In addition to this desire (nay, necessity), I’ve also made a switch from using Kdevelop (which I love) to using Eclipse. This is mainly so that I can utilise Xdebug straight from my IDE (which is very handy). Because Eclipse likes to use different directories for its projects, I thought I would incorporate this into my changes.
As a result, I’ve done the following:
- Everything is located within ~/workspace (still)
- There are three special directories: archives (for old projects), sources (for upstream sources, like jQuery plugins, which can be used in multiple projects), and [workname] (for all projects with my new job — though I hope to integrate this into my regular schema)
- In addition to the special ‘root’ directories, there are regular project-area directories: joomla, drupal, wordpress, interlude, laravel, android, and openframeworks.
- Within each project-area directory, there is a single special directory (sources) where I place anything I do not maintain there (e.g. core Joomla distribution, third party plugins, etc) in both directory and zip/tarball (in case I’ve changed anything). For example, my WordPress sources directory has a wordpress directory along with buddypress, debug-bar, etc. I have a global Git ignore directive for the sources directory so that none of these appear in my repo. These ignore directives are in addition to any kind of sensitive data (e.g. config files) and user-generated data (caches, uploads, etc).
- Beside the sources directory, I have directories for each of my own projects (a lot in WordPress: media-libraries, adjunct-db, activists-without-lobbies, etc). Each of those directories are separate Git repos (and most are available on GitHub).
- Within the [project-area]/sources/[project-area]/ directory, I add symlinks in the proper locations for my own projects (all WP plugins are symlinked in sources/wordpress/wp-content/plugins/*) so that when I load the test site, I can access them.
- Apache is configured somewhat logically as domains using the .lan TLD (e.g. wordpress.lan, joomla.lan, drupal.lan, etc) to point to the [project-area]/sources/[project-area]/ directory. Xdebug is also configured to work here.
- MySQL is also configured for easy usage. I use a single test user (e.g. test) which has a wildcard access to all databases prefixed by that name (so test_joomla and test_wordpress are automatically accessible by the test user). I use a silly password (it’s my dev environment so I don’t really need anything more secure than “pleasework”).

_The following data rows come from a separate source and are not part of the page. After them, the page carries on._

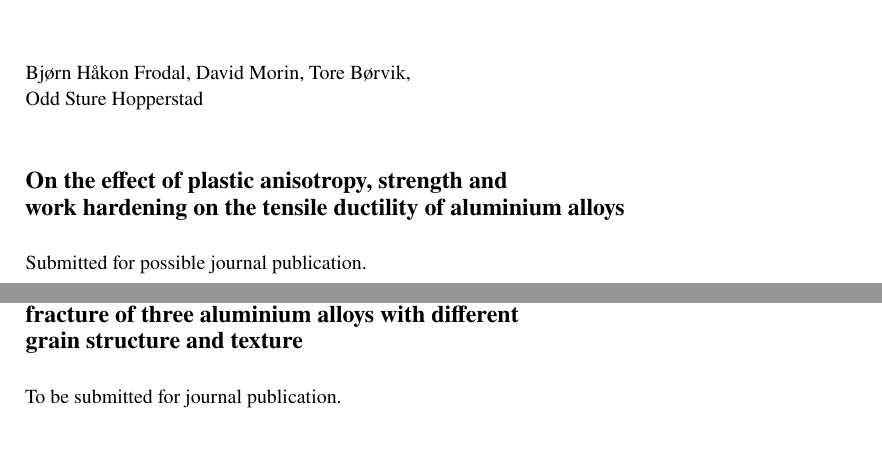
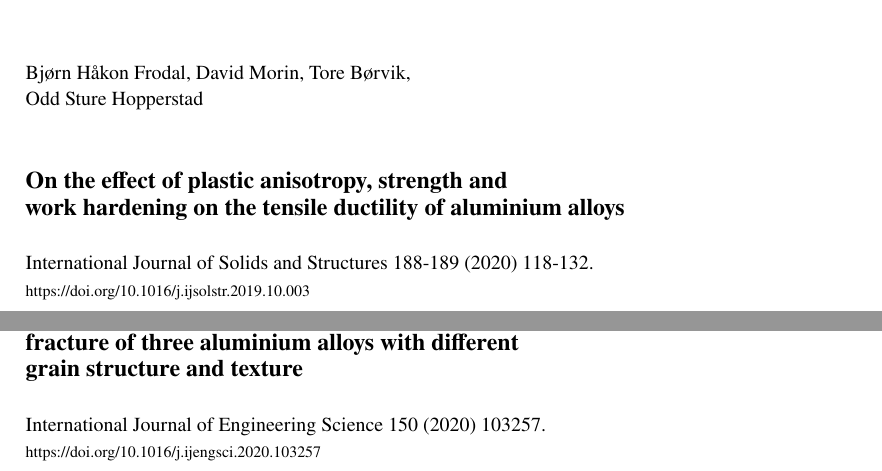
Before and after one commit to frodal/PhD-thesis-Latex-template, a LaTeX thesis (thesis.tex, which reads articles/Part3.tex, articles/Part4.tex): two parts of pages 31 and 35 of 42, joined at a grey line, cut so that both start at the same text, the shorter picture padded with empty space. Compiled offline with pdfLaTeX.

Commit message:
Added complete reference to part 3 and 4

```diff
--- a/articles/Part3.tex
+++ b/articles/Part3.tex
@@ -18,7 +18,8 @@ work hardening on the tensile ductility of aluminium alloys}}
 
 \vspace{0.5cm}
 
-Submitted for possible journal publication.
+International Journal of Solids and Structures 188-189 (2020) 118-132. \\
+{\footnotesize https://doi.org/10.1016/j.ijsolstr.2019.10.003}
 
 
 \end{minipage}
--- a/articles/Part4.tex
+++ b/articles/Part4.tex
@@ -19,7 +19,8 @@ grain structure and texture}}
 
 \vspace{0.5cm}
 
-To be submitted for journal publication.
+International Journal of Engineering Science 150 (2020) 103257. \\
+{\footnotesize https://doi.org/10.1016/j.ijengsci.2020.103257}
 
 
 \end{minipage}
```
Also changed, not shown: tex/Summary.tex (+2 -2 lines).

As I mentioned above, I’ve switched to using Eclipse. I’ve set up a number of workspaces within Eclipse that reflect the organisation above: each workspace is dedicated to a particular project area, and I’ve created workspace projects within that workspace for each of my projects in addition to the [project-area] source and any major third party extensions which I use often (mainly for faster reference).
Lastly, I’ve switched to using the git-flow branching method (and I’m slowly migrating everything I’m still actively working with to this). Being able to use Xdebug from the IDE is all the more possible with this methodology because I am no longer worried about committing to the repo a debugging echo (or var_dump, printf, etc) — all of that data is available using the debugger. Now, every commit is useful (though I still need to work on committing more often).